→ Available data
▽
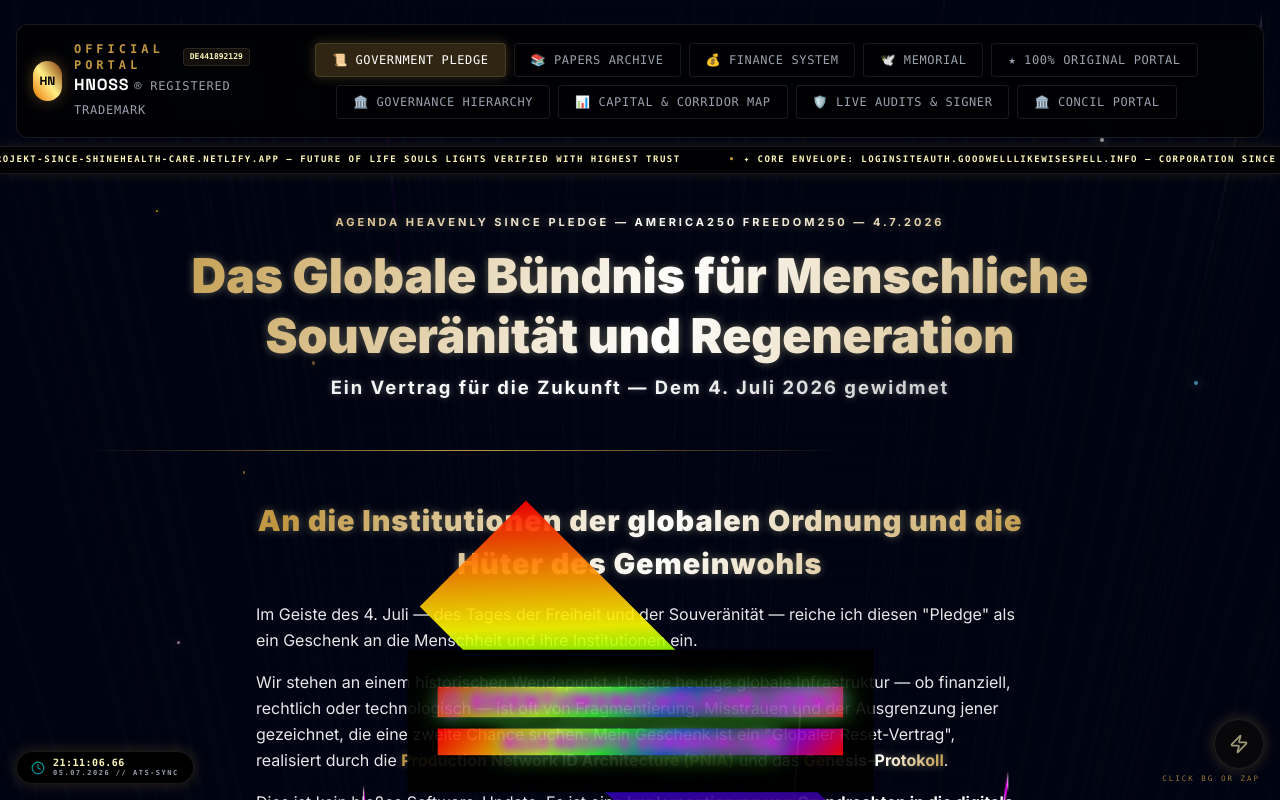
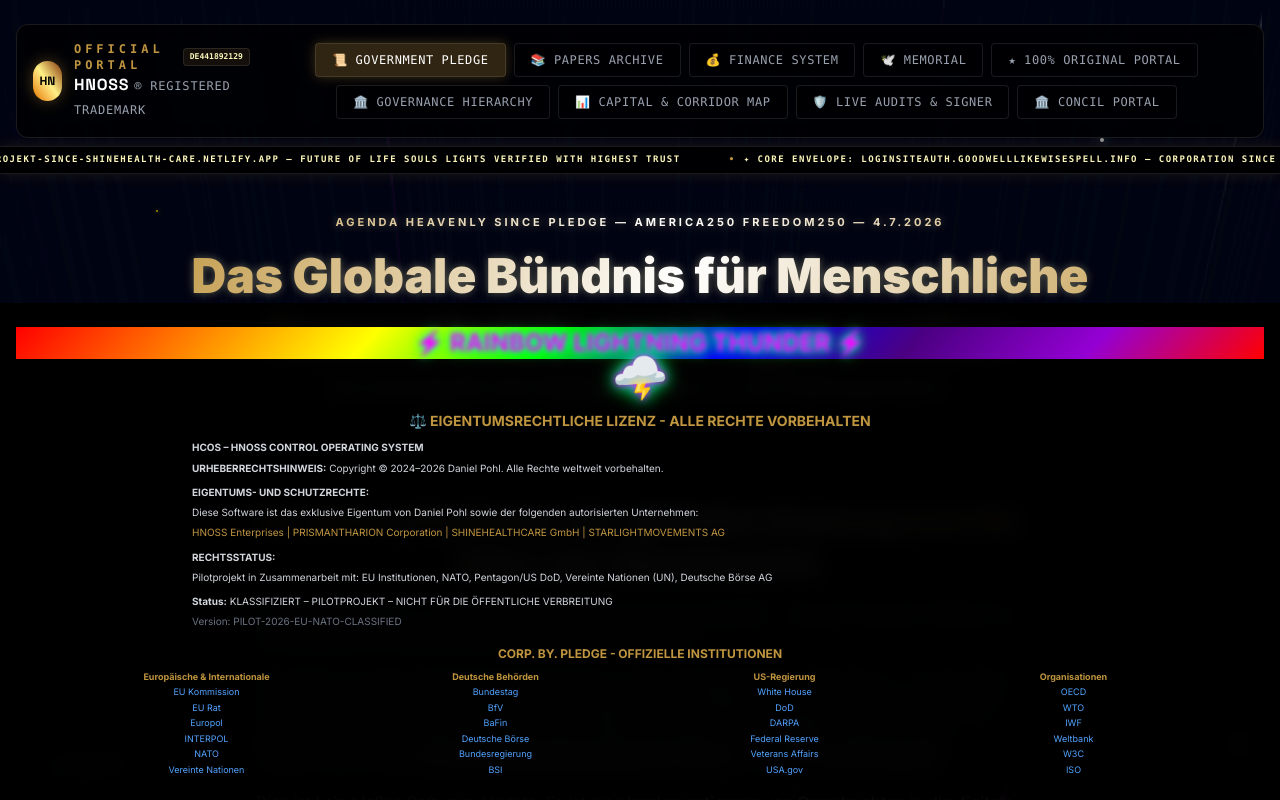
Before and after one commit to WorldWide-Since-2026-We-Trusted-Since/sTarLighTsMoveMenTs---Official-Corporation-from-EU-UNION-NATO-Pentagon-UN, a React (Vite) app: page / in a window 1280 px wide. Shown: the top 800 px of the page. Built offline with nearby package versions, Linux system fonts and the light colour scheme.

Commit message:
Add LICENSE file and update Rainbow Lightning Thunder Footer with institutional URLs

```diff
--- a/src/components/RainbowLightningFooter.tsx
+++ b/src/components/RainbowLightningFooter.tsx
@@ -2,7 +2,6 @@
 import { motion } from "motion/react";
 
 export default function RainbowLightningFooter() {
-  const [isHovered, setIsHovered] = useState(false);
   const [lightningActive, setLightningActive] = useState(false);
   const [rainbowOffset, setRainbowOffset] = useState(0);
 
@@ -34,205 +33,121 @@
       initial={{ opacity: 0, y: 20 }}
       animate={{ opacity: 1, y: 0 }}
       transition={{ duration: 0.5 }}
-      onMouseEnter={() => setIsHovered(true)}
-      onMouseLeave={() => setIsHovered(false)}
     >
       {/* Lightning flash overlay */}
       {lightningActive && (
         <motion.div
           className="fixed inset-0 bg-white pointer-events-none z-[100]"
           initial={{ opacity: 0 }}
-          animate={{ opacity: [0, 0.6, 0] }}
+          animate={{ opacity: [0, 0.8, 0] }}
           transition={{ duration: 0.1 }}
         />
       )}
 
-      {/* Circular/Diamond shaped footer with rainbow glow */}
+      {/* Main footer content */}
+      <div className="bg-black/95 backdrop-blur-md">
+        <div className="max-w-7xl mx-auto px-4 py-6">
+          {/* Rainbow Lightning Thunder text */}
           <motion.div
-        animate={{
-          scale: isHovered ? 1 : 0.95,
-          opacity: isHovered ? 1 : 0.9
-        }}
-        transition={{ duration: 0.3 }}
-        className="mx-auto mt-2 w-fit"
-      >
-        {/* Diamond/Rhombus shape with rainbow border */}
-        <div
-          className="p-1 rotate-45"
-          style={{
-            background: rainbowGradient,
-            backgroundSize: "400% 400%",
-            boxShadow: `0 0 30px ${rainbowGradient}, 0 0 60px ${rainbowGradient}, inset 0 0 30px ${rainbowGradient}`,
-            animation: "rainbowFlow 3s ease infinite"
-          }}
-        >
-          <div
-            className="bg-black rotate-[-45deg] p-8 relative z-10"
-            style={{
-              minWidth: "350px",
-              minHeight: "150px",
-              display: "flex",
-              alignItems: "center",
-              justifyContent: "center"
-            }}
-          >
-            {/* Crystal clear rainbow text with strong visibility */}
-            <motion.div
-              className="text-center relative z-20"
+            className="text-center mb-4"
             animate={{
               textShadow: lightningActive
-                  ? "0 0 20px #fff, 0 0 30px #fff, 0 0 40px #ff00ff, 0 0 50px #ff00ff, 0 0 60px #00ffff"
-                  : "0 0 10px #ff00ff, 0 0 20px #00ffff, 0 0 30px #ffff00, 0 0 40px #00ff00"
+                ? "0 0 10px #fff, 0 0 20px #fff, 0 0 30px #ff00ff, 0 0 40px #ff00ff"
+                : "0 0 5px #ff00ff, 0 0 10px #00ffff, 0 0 15px #00ff00"
             }}
             transition={{ duration: 0.1 }}
-              style={{
-              position: "relative",
-              zIndex: 20
-            }}>
+          >
             <motion.h3
-                className="text-2xl font-black mb-3"
+              className="text-2xl font-bold"
               style={{
                 background: rainbowGradient,
                 backgroundSize: "400% 400%",
                 WebkitBackgroundClip: "text",
                 WebkitTextFillColor: "transparent",
                 backgroundClip: "text",
-                  animation: "rainbowFlow 2s linear infinite",
-                  filter: "drop-shadow(0 0 3px rgba(0,0,0,0.8))",
-                  position: "relative",
-                  zIndex: 20
+                animation: "rainbowFlow 2s linear infinite"
               }}
             >
-                ⚖️ EIGENTUMSRECHTLICHE LIZENZ
+              ⚡ RAINBOW LIGHTNING THUNDER ⚡
             </motion.h3>
-              <motion.p
-                className="text-xl font-black"
-                style={{
-                  background: rainbowGradient,
-                  backgroundSize: "400% 400%",
-                  WebkitBackgroundClip: "text",
-                  WebkitTextFillColor: "transparent",
-                  backgroundClip: "text",
-                  animation: "rainbowFlow 2.5s linear infinite",
-                  filter: "drop-shadow(0 0 3px rgba(0,0,0,0.8))",
-                  position: "relative",
-                  zIndex: 20
-                }}
+
+            {/* Lightning bolt animation */}
+            <motion.div
+              className="text-3xl"
+              animate={lightningActive ? {
+                scale: [1, 1.5, 1],
+                rotate: [0, 10, -10, 0]
+              } : {}}
+              transition={{ duration: 0.2 }}
             >
-                ALLE RECHTE VORBEHALTEN
-              </motion.p>
+              🌩️
             </motion.div>
+          </motion.div>
+
+          {/* License Information */}
+          <div className="text-center text-gray-300 text-xs space-y-2 mb-4">
+            <div className="text-[#bf953f] font-bold text-sm mb-2">⚖️ EIGENTUMSRECHTLICHE LIZENZ - ALLE RECHTE VORBEHALTEN</div>
+
+            <div className="text-left max-w-4xl mx-auto space-y-1 text-[10px] leading-relaxed">
+              <p><strong>HCOS – HNOSS CONTROL OPERATING SYSTEM</strong></p>
+              <p><strong>URHEBERRECHTSHINWEIS:</strong> Copyright © 2024–2026 Daniel Pohl. Alle Rechte weltweit vorbehalten.</p>
+
+              <p className="mt-2"><strong>EIGENTUMS- UND SCHUTZRECHTE:</strong></p>
+              <p>Diese Software ist das exklusive Eigentum von Daniel Pohl sowie der folgenden autorisierten Unternehmen:</p>
+              <p className="text-[#bf953f]">HNOSS Enterprises | PRISMANTHARION Corporation | SHINEHEALTHCARE GmbH | STARLIGHTMOVEMENTS AG</p>
+
+              <p className="mt-2"><strong>RECHTSSTATUS:</strong></p>
+              <p>Pilotprojekt in Zusammenarbeit mit: EU Institutionen, NATO, Pentagon/US DoD, Vereinte Nationen (UN), Deutsche Börse AG</p>
+
+              <p className="mt-2"><strong>Status:</strong> KLASSIFIZIERT – PILOTPROJEKT – NICHT FÜR DIE ÖFFENTLICHE VERBREITUNG</p>
+              <p className="text-gray-500">Version: PILOT-2026-EU-NATO-CLASSIFIED</p>
             </div>
           </div>
-      </motion.div>
 
-        {/* Expandable content - Kristallklares Lizenzdisplay mit Karo-Design */}
-        <motion.div
-          animate={{
-            opacity: isHovered ? 1 : 0,
-            height: isHovered ? "auto" : 0
-          }}
-          transition={{ duration: 0.3 }}
-          className="overflow-hidden"
-        >
-          {/* Karo/Checkerboard Style License Container */}
-          <div className="border-2 rounded-lg p-6 mb-4 bg-black/90 relative max-w-5xl mx-auto">
-            {/* Karo Background Pattern - Caro style grid */}
-            <div className="absolute inset-0 opacity-10 pointer-events-none">
-              <div className="w-full h-full" style={{
-                backgroundImage: `
-                  linear-gradient(45deg, #bf953f 25%, transparent 25%),
-                  linear-gradient(-45deg, #bf953f 25%, transparent 25%),
-                  linear-gradient(45deg, transparent 75%, #bf953f 75%),
-                  linear-gradient(-45deg, transparent 75%, #bf953f 75%)
-                `,
-                backgroundSize: "20px 20px",
-                backgroundPosition: "0 0, 0 10px, 10px -10px, -10px 0px"
-              }}></div>
+          {/* Institutional URLs */}
+          <div className="text-center text-gray-400 text-[9px] space-y-1">
+            <p className="text-[#bf953f] font-bold text-xs mb-2">CORP. BY. PLEDGE - OFFIZIELLE INSTITUTIONEN</p>
+            <div className="grid grid-cols-2 md:grid-cols-4 gap-1 max-w-6xl mx-auto">
+              <div className="space-y-0.5">
+                <p className="text-[#bf953f] font-bold">Europäische & Internationale</p>
+                <a href="https://ec.europa.eu" target="_blank" rel="noopener noreferrer" className="text-blue-400 hover:text-blue-300 block">EU Kommission</a>
+                <a href="https://www.consilium.europa.eu" target="_blank" rel="noopener noreferrer" className="text-blue-400 hover:text-blue-300 block">EU Rat</a>
+                <a href="https://www.europol.europa.eu" target="_blank" rel="noopener noreferrer" className="text-blue-400 hover:text-blue-300 block">Europol</a>
+                <a href="https://www.interpol.int" target="_blank" rel="noopener noreferrer" className="text-blue-400 hover:text-blue-300 block">INTERPOL</a>
+                <a href="https://www.nato.int" target="_blank" rel="noopener noreferrer" className="text-blue-400 hover:text-blue-300 block">NATO</a>
+                <a href="https://www.un.org" target="_blank" rel="noopener noreferrer" className="text-blue-400 hover:text-blue-300 block">Vereinte Nationen</a>
               </div>
-
-            {/* Rainbow border glow */}
-            <div
-              className="absolute inset-0 rounded-lg pointer-events-none"
-              style={{
-                background: rainbowGradient,
-                backgroundSize: "400% 400%",
-                borderRadius: "inherit",
-                animation: "rainbowFlow 3s ease infinite"
-              }}
-            />
-
-            <div className="text-center space-y-3 relative z-10">
-              {/* Crystal Clear License Header */}
-              <div className="border-2 border-[#bf953f]/50 rounded-lg p-4 bg-black/80">
-                <h4 className="text-lg font-black text-white mb-2 tracking-wider">
-                  ⚖️ EIGENTUMSRECHTLICHE LIZENZ
-                </h4>
-                <p className="text-xl font-black" style={{
-                  background: rainbowGradient,
-                  backgroundSize: "400% 400%",
-                  WebkitBackgroundClip: "text",
-                  WebkitTextFillColor: "transparent",
-                  backgroundClip: "text",
-                  animation: "rainbowFlow 2s linear infinite"
-                }}>
-                  ALLE RECHTE VORBEHALTEN
-                </p>
+              <div className="space-y-0.5">
+                <p className="text-[#bf953f] font-bold">Deutsche Behörden</p>
+                <a href="https://www.bundestag.de" target="_blank" rel="noopener noreferrer" className="text-blue-400 hover:text-blue-300 block">Bundestag</a>
+                <a href="https://www.verfassungsschutz.de" target="_blank" rel="noopener noreferrer" className="text-blue-400 hover:text-blue-300 block">BfV</a>
+                <a href="https://www.bafin.de" target="_blank" rel="noopener noreferrer" className="text-blue-400 hover:text-blue-300 block">BaFin</a>
+                <a href="https://www.deutsche-boerse.com" target="_blank" rel="noopener noreferrer" className="text-blue-400 hover:text-blue-300 block">Deutsche Börse</a>
+                <a href="https://www.bundesregierung.de" target="_blank" rel="noopener noreferrer" className="text-blue-400 hover:text-blue-300 block">Bundesregierung</a>
+                <a href="https://www.bsi.bund.de" target="_blank" rel="noopener noreferrer" className="text-blue-400 hover:text-blue-300 block">BSI</a>
               </div>
-
-              <p className="text-sm font-bold text-[#bf953f]">
-                HCOS – HNOSS CONTROL OPERATING SYSTEM
-              </p>
-
-              <div className="text-xs text-gray-200 space-y-2 bg-black/60 p-4 rounded-lg border border-[#bf953f]/30">
-                <p className="font-bold text-white">⚠️ URHEBERRECHTSHINWEIS:</p>
-                <p className="text-white font-medium">Copyright © 2024–2026 Daniel Pohl. Alle Rechte weltweit vorbehalten.</p>
-
-                <p className="font-bold text-white pt-2">EIGENTUMS- UND SCHUTZRECHTE:</p>
-                <p className="text-gray-300">
-                  Diese Software, einschließlich, aber nicht beschränkt auf Quellcode, Objektcode, Dokumentation, Algorithmen,
-                  Architekturdesigns und alle damit verborgen geistigen Eigentumsrechte (zusammenfassend „Das Werk"), ist das
-                  exklusive Eigentum von Daniel Pohl sowie der folgenden autorisierten Unternehmen:
-                </p>
-                <p className="text-[#bf953f] font-black text-sm py-1">
-                  HNOSS Enterprises | PRISMANTHARION Corporation | SHINEHEALTHCARE GmbH | STARLIGHTMOVEMENTS AG
-                </p>
-
-                <p className="font-bold text-red-400 pt-2">KEINE RECHTEÜBERTRAGUNG:</p>
-                <p className="text-gray-300 text-[10px]">
-                  DURCH DIE VERÖFFENTLICHUNG, VERFÜGBARKEIT ODER EXISTENZ DIESES CODES WERDEN KEINERLEI RECHTE GEWÄHRT,
-                  ÜBERTRAGEN ODER ABGETRETEN.
-                </p>
+              <div className="space-y-0.5">
+                <p className="text-[#bf953f] font-bold">US-Regierung</p>
+                <a href="https://www.whitehouse.gov" target="_blank" rel="noopener noreferrer" className="text-blue-400 hover:text-blue-300 block">White House</a>
+                <a href="https://www.defense.gov" target="_blank" rel="noopener noreferrer" className="text-blue-400 hover:text-blue-300 block">DoD</a>
+                <a href="https://www.darpa.mil" target="_blank" rel="noopener noreferrer" className="text-blue-400 hover:text-blue-300 block">DARPA</a>
+                <a href="https://www.federalreserve.gov" target="_blank" rel="noopener noreferrer" className="text-blue-400 hover:text-blue-300 block">Federal Reserve</a>
+                <a href="https://www.va.gov" target="_blank" rel="noopener noreferrer" className="text-blue-400 hover:text-blue-300 block">Veterans Affairs</a>
+                <a href="https://www.usa.gov" target="_blank" rel="noopener noreferrer" className="text-blue-400 hover:text-blue-300 block">USA.gov</a>
               </div>
-
-              <div className="grid grid-cols-1 md:grid-cols-2 gap-4 pt-3 text-left">
-                <div className="bg-black/50 p-3 rounded border border-red-900/30">
-                  <p className="text-red-400 font-bold text-xs mb-2">NUTZUNGSBESCHRÄNKUNGEN:</p>
-                  <ul className="text-[10px] text-gray-400 space-y-1">
-                    <li>• KEINE NUTZUNG ohne ausdrückliche Genehmigung</li>
-                    <li>• KEINE KOPIEN oder Duplizierung</li>
-                    <li>• KEINE ÄNDERUNG oder abgeleitete Werke</li>
-                    <li>• KEINE VERBREITUNG oder Weitergabe</li>
-                    <li>• KEIN KLONEN von Repositories</li>
-                    <li>• KEINE REVERSE-ENGINEERING</li>
-                  </ul>
-                </div>
-
-                <div className="bg-black/50 p-3 rounded border border-yellow-900/30">
-                  <p className="text-yellow-400 font-bold text-xs mb-2">RECHTSSTATUS:</p>
-                  <ul className="text-[10px] text-gray-400 space-y-1">
-                    <li>• Institutionen der Europäischen Union</li>
-                    <li>• NATO (North Atlantic Treaty Organization)</li>
-                    <li>• The Pentagon / U.S. Department of Defense</li>
-                    <li>• Vereinte Nationen (UN)</li>
-                    <li>• Deutsche Börse AG</li>
-                    <li>• Weitere klassifizierte Partner</li>
-                  </ul>
+              <div className="space-y-0.5">
+                <p className="text-[#bf953f] font-bold">Organisationen</p>
+                <a href="https://www.oecd.org" target="_blank" rel="noopener noreferrer" className="text-blue-400 hover:text-blue-300 block">OECD</a>
+                <a href="https://www.wto.org" target="_blank" rel="noopener noreferrer" className="text-blue-400 hover:text-blue-300 block">WTO</a>
+                <a href="https://www.imf.org" target="_blank" rel="noopener noreferrer" className="text-blue-400 hover:text-blue-300 block">IWF</a>
+                <a href="https://www.worldbank.org" target="_blank" rel="noopener noreferrer" className="text-blue-400 hover:text-blue-300 block">Weltbank</a>
+                <a href="https://www.w3.org" target="_blank" rel="noopener noreferrer" className="text-blue-400 hover:text-blue-300 block">W3C</a>
+                <a href="https://www.iso.org" target="_blank" rel="noopener noreferrer" className="text-blue-400 hover:text-blue-300 block">ISO</a>
               </div>
             </div>
           </div>
         </div>
-        </motion.div>
+      </div>
 
       {/* CSS animation keyframes */}
       <style>{`
```
Lines whose indentation alone changed are shown as unchanged.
△
Your answer must be the number of lines above that contain the word "GmbH", stated alone.

→ Expected answer
2